Several new cookbooks out this fall seek to change that. And they’re not stopping there. Additional titles focus on the slow cooker’s newer, perhaps sexier sibling: the multi-function cooker, more commonly known by its brand-name, the Instant Pot. These books are from some of the biggest names in cookbooks, including Melissa Clark, Hugh Acheson, and Martha Stewart. There’s an Instant Pot cookbook with all Indian recipes, and a slow cooker cookbook offering Texan ones. And the rest incorporate a wide range of flavors: recipes like pho, Jamaican oxtail, catfish stews, luxurious red wine–braised meats, and vegan vegetable stews.

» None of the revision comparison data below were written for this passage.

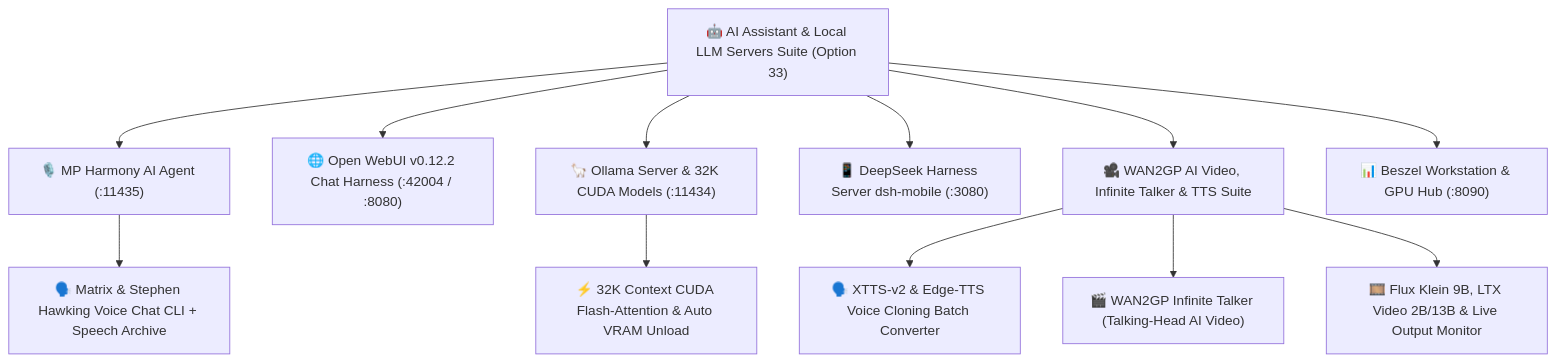
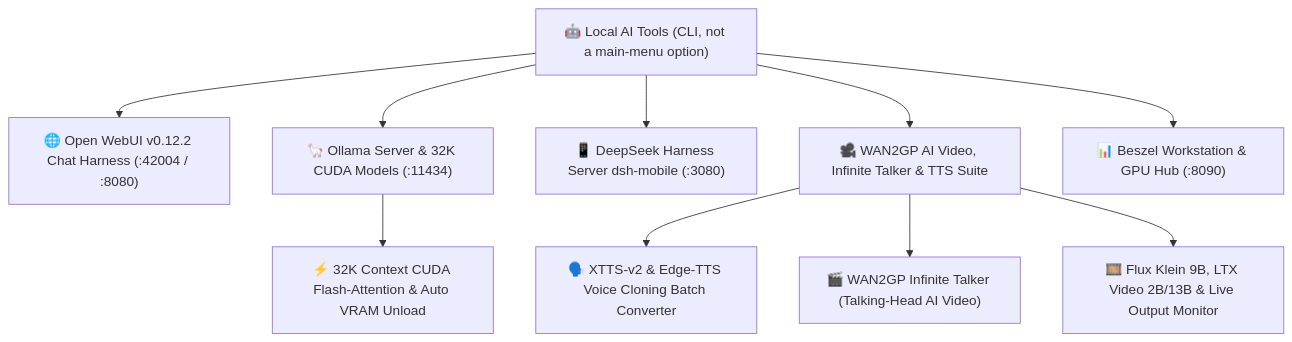
Before and after one commit to MPlanetarian/MPMixManager_v0.4-x64: the eighth of 13 diagrams in README.md, drawn with Mermaid. The commit also changed other lines of this file, not shown here.

First line of the commit message:
Remove MP Harmony Agent and the retired AI menu option from the README.

````diff
--- a/README.md
+++ b/README.md
@@ -471,14 +470,12 @@
 ```mermaid
 flowchart TD
-    A["🤖 AI Assistant & Local LLM Servers Suite (Option 33)"] --> B["🎙️ MP Harmony AI Agent (:11435)"]
-    A --> C["🌐 Open WebUI v0.12.2 Chat Harness (:42004 / :8080)"]
+    A["🤖 Local AI Tools (CLI, not a main-menu option)"] --> C["🌐 Open WebUI v0.12.2 Chat Harness (:42004 / :8080)"]
     A --> D["🦙 Ollama Server & 32K CUDA Models (:11434)"]
     A --> E["📱 DeepSeek Harness Server dsh-mobile (:3080)"]
     A --> F["🎥 WAN2GP AI Video, Infinite Talker & TTS Suite"]
     A --> G["📊 Beszel Workstation & GPU Hub (:8090)"]
-    B --> B1["🗣️ Matrix & Stephen Hawking Voice Chat CLI + Speech Archive"]
     D --> D1["⚡ 32K Context CUDA Flash-Attention & Auto VRAM Unload"]
     F --> F1["🗣️ XTTS-v2 & Edge-TTS Voice Cloning Batch Converter"]
     F --> F2["🎬 WAN2GP Infinite Talker (Talking-Head AI Video)"]
     F --> F3["🎞️ Flux Klein 9B, LTX Video 2B/13B & Live Output Monitor"]
 ```
````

I guess what I’m trying to say here is stoves are very, very last year.
Shop the Story
And it’s all in the name of making it easier for you to make dinner. “I like to find ways of getting people a gateway to cooking from scratch while still getting their normal routine done,” says Georgia chef Hugh Acheson, whose book The Chef and the Slow Cooker is out this month. And indeed, most of these books emphasize slow cookers and Instant Pots as a way to simplify your weekday routine.
Liana Krissoff, author of Slow Cook Modern, says, “The beauty of [the slow cooker] is convenience: you can let supper cook all day even if you're not around to tend to it.” Krissoff's book includes “true 8-hour recipes” that you can set up before you go to work and require minimal effort (garnishes, toppings) when you get home. “I wanted to give people a bookful of hard-working weekday supper options, and a very clear plan for getting them on the table. All of Slow Cook Modern’s recipes work in a multi-cooker (on the slow cook setting), and Krissof says the devices work well in tandem. Whereas the slow cooker is, well, slow, the multi-cooker’s pressure cooker option can quickly turn out a side of rice or grains all in the time it takes to walk the dog.

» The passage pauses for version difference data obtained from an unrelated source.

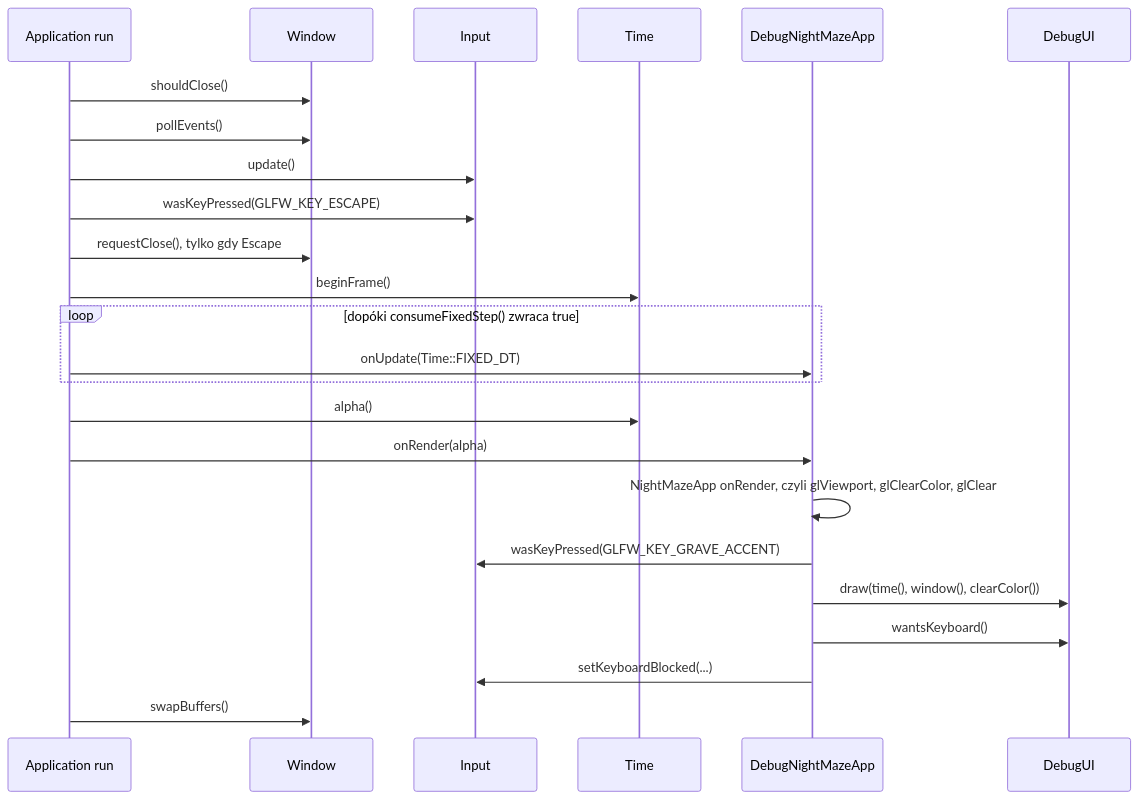
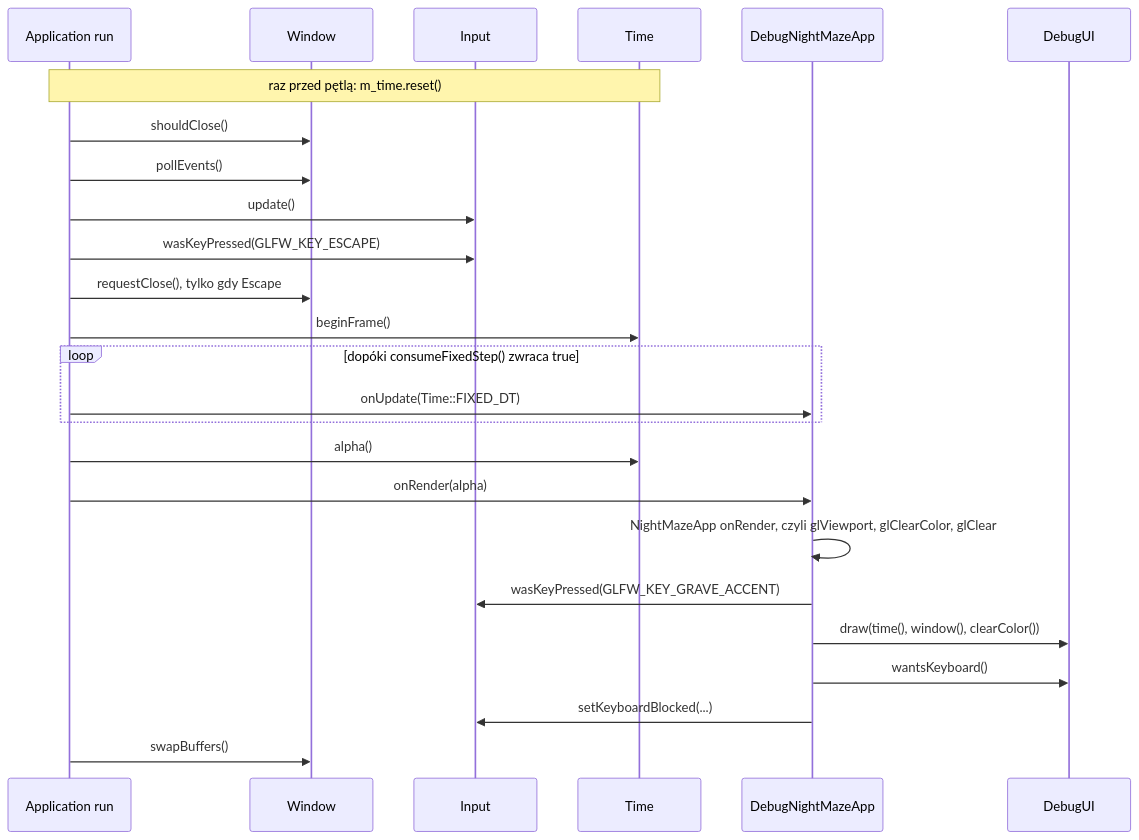
Before and after one commit to Shironex/night-maze: the second of 3 diagrams in docs/modules/core/README.md, drawn with Mermaid. The commit also changed other lines of this file and 5 other files, not shown here.

````diff
--- a/docs/modules/core/README.md
+++ b/docs/modules/core/README.md
@@ -65,26 +65,27 @@
 ```mermaid
 sequenceDiagram
     participant Run as Application run
     participant Win as Window
     participant In as Input
     participant T as Time
     participant App as DebugNightMazeApp
     participant UI as DebugUI
+    Note over Run,T: raz przed pętlą: m_time.reset()
     Run->>Win: shouldClose()
     Run->>Win: pollEvents()
     Run->>In: update()
     Run->>In: wasKeyPressed(GLFW_KEY_ESCAPE)
     Run->>Win: requestClose(), tylko gdy Escape
     Run->>T: beginFrame()
     loop dopóki consumeFixedStep() zwraca true
         Run->>App: onUpdate(Time::FIXED_DT)
     end
     Run->>T: alpha()
     Run->>App: onRender(alpha)
     App->>App: NightMazeApp onRender, czyli glViewport, glClearColor, glClear
     App->>In: wasKeyPressed(GLFW_KEY_GRAVE_ACCENT)
     App->>UI: draw(time(), window(), clearColor())
     App->>UI: wantsKeyboard()
     App->>In: setKeyboardBlocked(...)
     Run->>Win: swapBuffers()
 ```
````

Of course, if you’re more interested in the speedy side of the multi-cooker, The New York Times’ Melissa Clark has your back. Her aptly titled Dinner in an Instant is a crash course in the multi-functionality of your multi-function cooker. It includes everything from homemade yogurt (both dairy and coconut milk versions) to a classic Boeuf Bourguignon to grain salads to hummus to dulce de leche.

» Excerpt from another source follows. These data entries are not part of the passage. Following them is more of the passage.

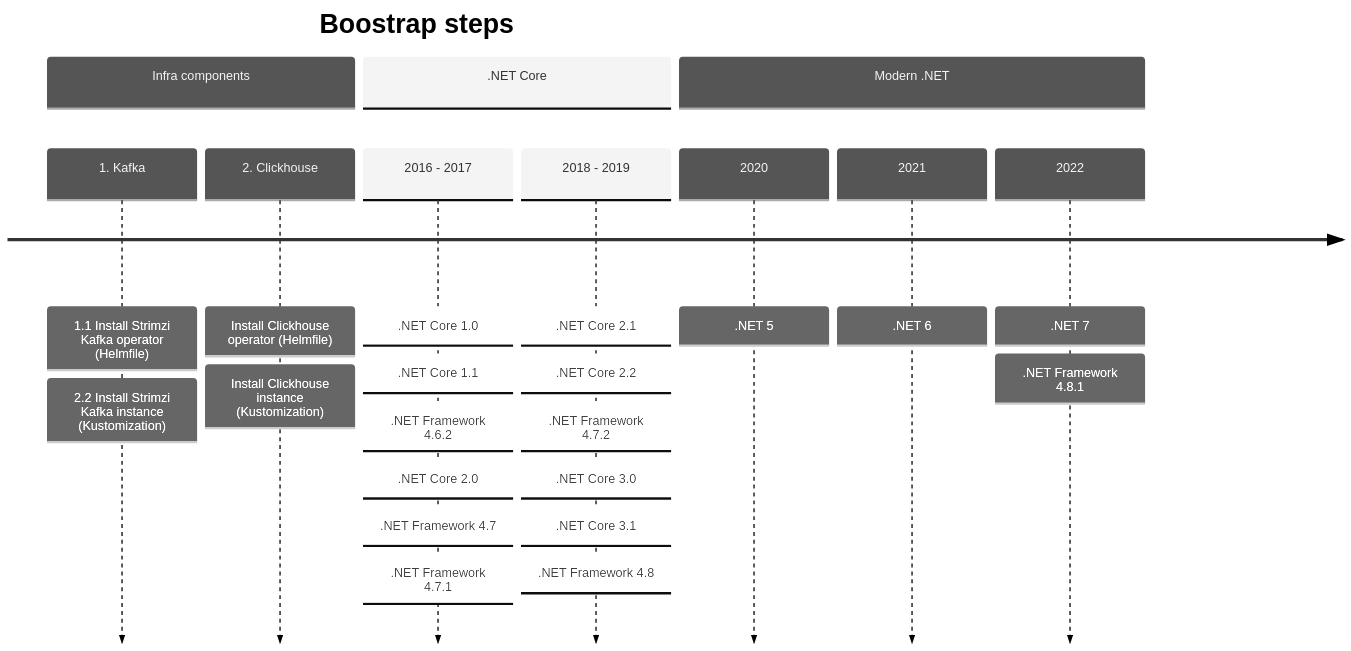
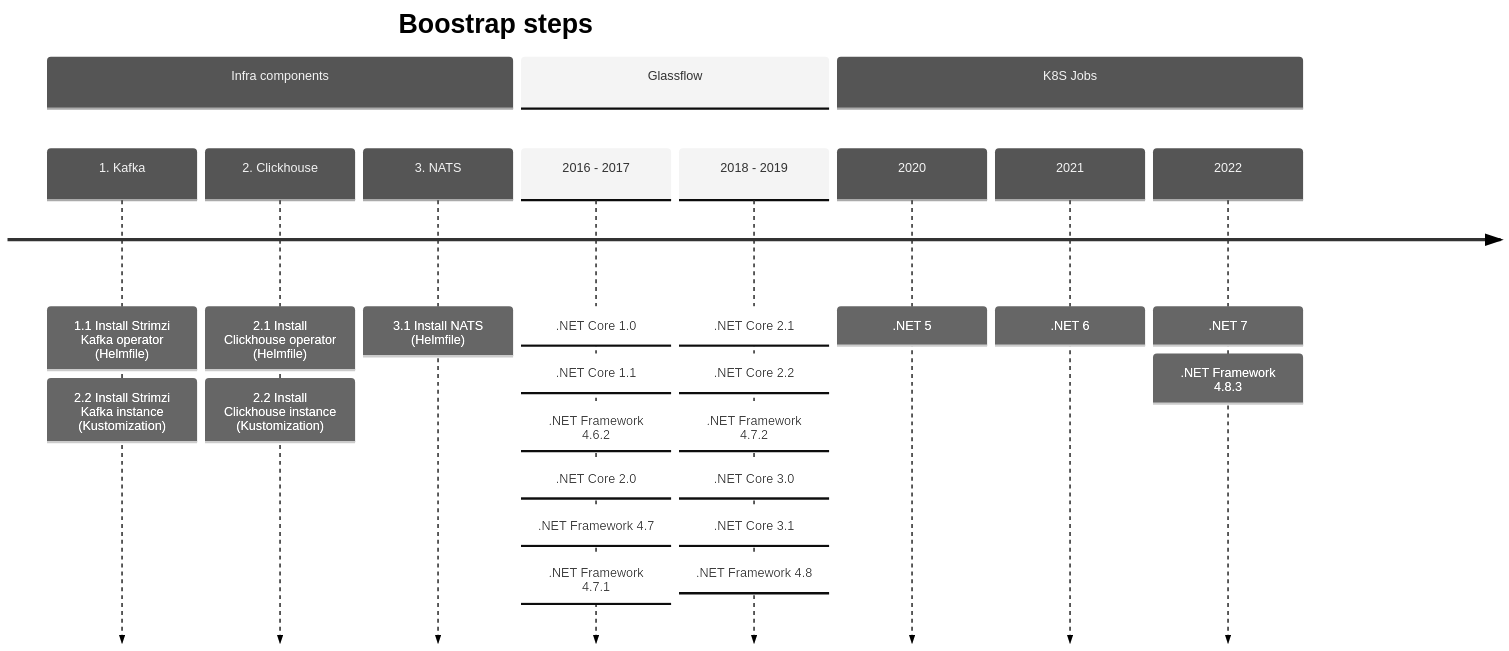
The diagram in README.md (Real-World-ML/glassflow-demo), drawn with Mermaid (neutral theme) before and after one commit. The commit also changed 2 other files, not shown here.

Commit message:
README updates

````diff
--- a/README.md
+++ b/README.md
@@ -5,32 +5,33 @@
 ```mermaid
-
 timeline
     title Boostrap steps
     section Infra components
         1. Kafka
              : 1.1 Install Strimzi Kafka operator (Helmfile)
              : 2.2 Install Strimzi Kafka instance (Kustomization)
         2. Clickhouse
-             : Install Clickhouse operator (Helmfile)
-             : Install Clickhouse instance (Kustomization)
-    section .NET Core
+             : 2.1 Install Clickhouse operator (Helmfile)
+             : 2.2 Install Clickhouse instance (Kustomization)
+        3. NATS
+             : 3.1 Install NATS (Helmfile)
+section Glassflow
         2016 - 2017 
              : .NET Core 1.0
              : .NET Core 1.1
              : .NET Framework 4.6.2
              : .NET Core 2.0
              : .NET Framework 4.7
              : .NET Framework 4.7.1
         2018 - 2019 
              : .NET Core 2.1
              : .NET Core 2.2
              : .NET Framework 4.7.2             
              : .NET Core 3.0
              : .NET Core 3.1
              : .NET Framework 4.8
-    section Modern .NET
+    section K8S Jobs
         2020 : .NET 5
         2021 : .NET 6
         2022 : .NET 7
-             : .NET Framework 4.8.1
+             : .NET Framework 4.8.3
 ```
````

I’m charmed by these books. The ones I’ve had a chance to look through (and there are more coming) provide a level of sophistication not typically found in the easy weeknight meal genre of cookbooks. Their recipes are international in scope and flavor, and they emphasize fresh ingredients and bold flavors. They’re useful for preparing entire meals or batching staples like beans or stock. And unlike attempts to popularize another gadgety style of cooking—like sous vide—these dishes are accompanied by an air of accessibility. The overarching tone is: your time is precious, but it should never stop you from cooking delicious food. And if it takes a gadget or two to get there, why not?
Paula Forbes has reviewed cookbooks for nearly a decade for sites like Epicurious, Eater, Eat Me Daily, and now Food52. She's currently working on a cookbook about the foods and restaurants of Austin, Texas.